When I was in law school in Florida in the early 90's, an ad for a sprint triathlon caught my eye. I showed up in a bathing suit and shorts on yet another borrowed bike.
I doggie-paddled through the swim, got a flat tire and ultimately hammered the wheel into a square since I didn't know any better, and ran/walked the run. There were so few participants that I remember winning something, and I was hooked.
Triathlon has been my sport ever since.
"I Will Never Do An Ironman"
Famous last words. In 2002 amidst a career change, a friend said "come do Ironman Brazil with us." I had about a decade of triathlon under my belt, including a handful of half-ironman distances. Despite swearing to never do that distance, I jumped through some serious hoops to make Brazil happen.

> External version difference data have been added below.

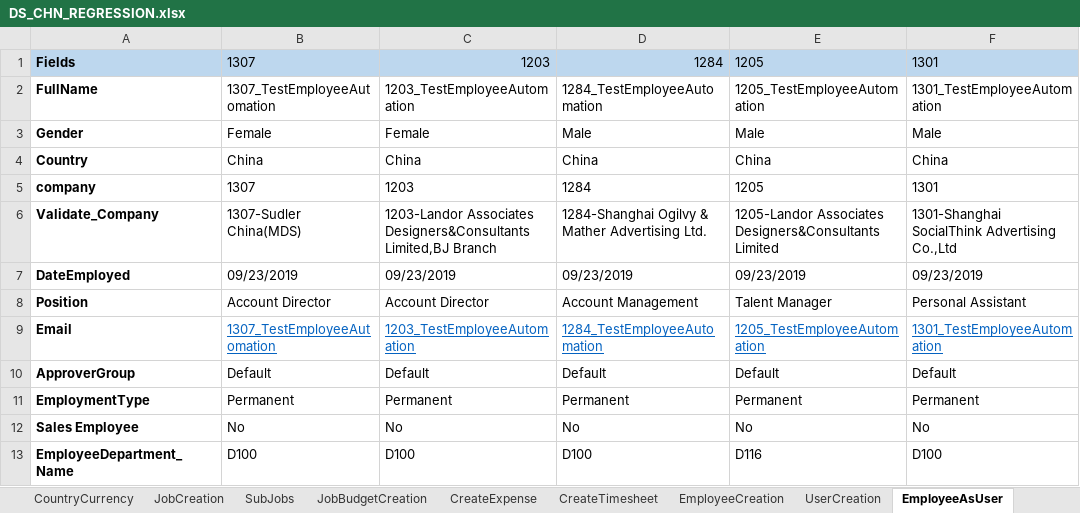
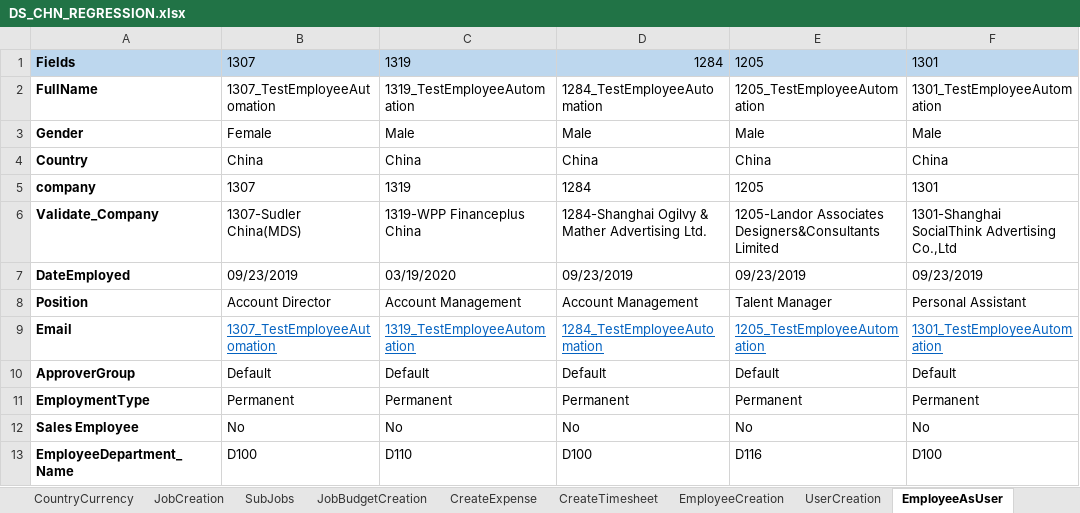
Before and after one commit to Thiyagarajan2022/GlobalTestSuiteAutomation1, an Excel workbook: WppRegpack/TestResource/Regression/DS_CHN_REGRESSION.xlsx, sheet EmployeeAsUser, drawn as a sheet; only a part is shown; values as stored, in another font and other column widths than the file's, no borders; the diff covers the shown part only; the diff names each change by its address in the sheet, - before the commit and + after, or states it on an @@ line.

```diff
--- a/WppRegpack/TestResource/Regression/DS_CHN_REGRESSION.xlsx (sheet EmployeeAsUser)
+++ b/WppRegpack/TestResource/Regression/DS_CHN_REGRESSION.xlsx (sheet EmployeeAsUser)
-C1: 1203
+C1: 1319
-C2: 1203_TestEmployeeAutomation
+C2: 1319_TestEmployeeAutomation
-C3: Female
+C3: Male
-C5: 1203
+C5: 1319
-C6: 1203-Landor Associates Designers&Consultants Limited,BJ Branch
+C6: 1319-WPP Financeplus China
-C7: 09/23/2019
+C7: 03/19/2020
-C8: Account Director
+C8: Account Management
-C9: 1203_TestEmployeeAutomation
+C9: 1319_TestEmployeeAutomation
-C13: D100
+C13: D110
```
Also changed, not shown: 9 edited cells elsewhere in this sheet, sheet EmployeeCreation, sheet Data Management, sheet Server Details, WppRegpack/TestResource/EnvParamaters.xlsx, WppRegpack/TestResource/Regression/DS_IND_REGRESSION.xlsx, 16 other files.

With plans to crash on my friends' hotel trundle bed and passport in hand, I was ready to take on my first Ironman. I only needed to make a 13 hour roundtrip drive to Miami from Jacksonville to convince a visa agent to expedite my visa (aka get it done in one day, versus the several weeks it typically took.)
With 5 days to takeoff -and a lot of convincing/pleading on my part- I secured my visa. I was headed for the first of what would become 122 Ironmans.
The Triathlon Transformation
Training for and competing in triathlons is transformational. The training alone forces you to rise to whatever the day brings: some days you're an animal in training, and others you barely slog through an 'easy' session.
You do it anyway. This carries into all aspects of your life: you rise each morning ready to meet the day, whatever it brings.
I think triathlon also shifts your perspective toward gratitude. I'll never forget the time I was absolutely suffering on the Lake Placid course, and I hear a guy yell "Smile!" I'm about to bite his head off when I look up and see his ankle-to-hip prosthetic leg.
How can you NOT smile? That puts a different type of wind in your sails, one I think you can only get from endurance sports.
"Relentless Forward Progress."
Triathlon requires you to practice "relentless forward progress." Even and especially when it's hard, you show up and put in the time.
The moment you cross that finish line, you are changed. No matter how many "bad attitude" days you had, how much your feet hurt, how swollen your blisters are: you've conquered the dragon. The "iron dragon" came out, and despite every obstacle, you slayed it.
"They say anything worth doing is hard. I say: anything worth doing is hard, and you get to do it.
Go slay that dragon."